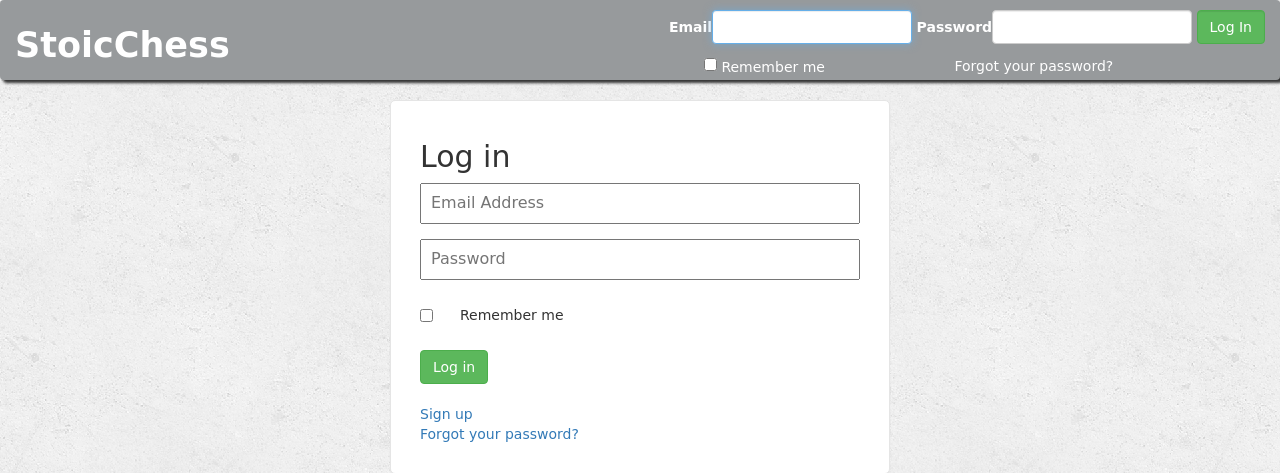
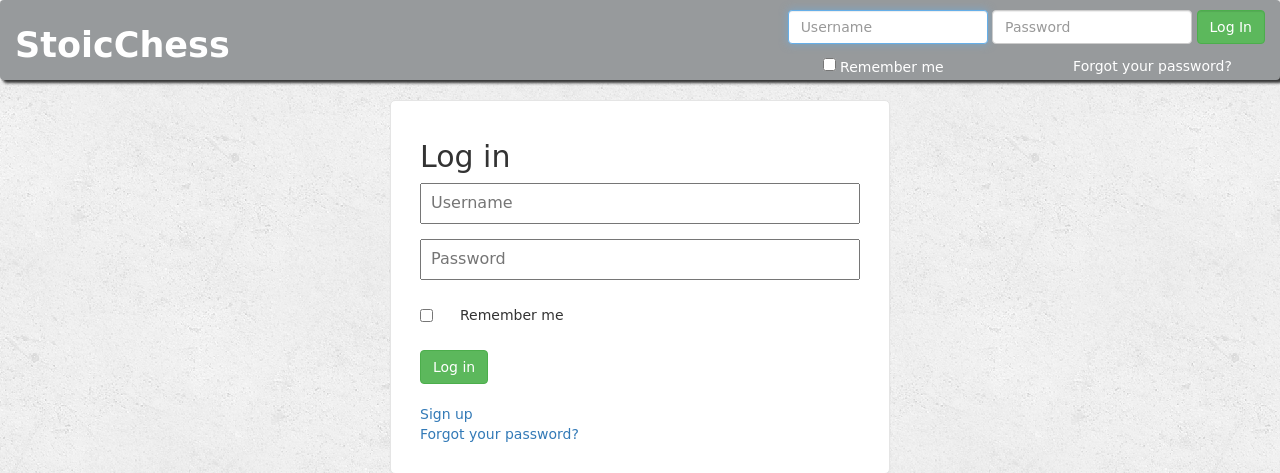
Before and after one commit to chadbaum/RPGChess, a Rails app: page /users/sign_in in a window 1280 px wide. Shown: the top 473 px of the page. Run offline with Rails 7, Linux system fonts and the light colour scheme; style sheets or scripts are compiled from the project's sources; parts of the project's set-up code (start-up, migrations or seed data) failed here and were passed over; some libraries are stand-ins or nearby versions; some web fonts are replaced.

Commit message:
Alter views to accept username

```diff
--- a/app/views/devise/sessions/new.html.erb
+++ b/app/views/devise/sessions/new.html.erb
@@ -2,7 +2,7 @@
   <h2>Log in</h2>
   <%= simple_form_for(resource, as: resource_name, url: session_path(resource_name)) do |f| %>
     <div class="deviseNewLogIn">
-        <%= f.email_field :email, required: false, autofocus: true, class:'devise-inputs', placeholder: 'Email Address' %>
+        <%= f.text_field :login, required: false, autofocus: true, class:'devise-inputs', placeholder: 'Username' %>
         <%= f.password_field :password, required: false, class: 'devise-inputs', placeholder: 'Password' %>
         <div class="checkbox">
           <label>
--- a/app/views/layouts/_navbar.html.erb
+++ b/app/views/layouts/_navbar.html.erb
@@ -21,10 +21,10 @@
           <%= simple_form_for(resource, as: resource_name, url: session_path(resource_name)) do |f| %>
             <div class="form-inline">
               <div class="form-group">
-                <%= f.input :email, class: 'form-control', required: false, autofocus: true %>
+                <%= f.text_field :login, class: 'form-control', placeholder: 'Username', required: false, autofocus: true %>
               </div>
               <div class="form-group">
-                <%= f.input :password, class: 'form-control', required: false %>
+                <%= f.password_field :password, class: 'form-control', placeholder: 'Password', required: false %>
               </div>
               <div class="form-group">
                 <%= f.button :submit, "Log In", class: "btn btn-success form-control" %>
```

※

**Work to be completed**
Copy out, from the listing above, every line that contains the string "layouts".

**Your solution**
--- a/app/views/layouts/_navbar.html.erb
+++ b/app/views/layouts/_navbar.html.erb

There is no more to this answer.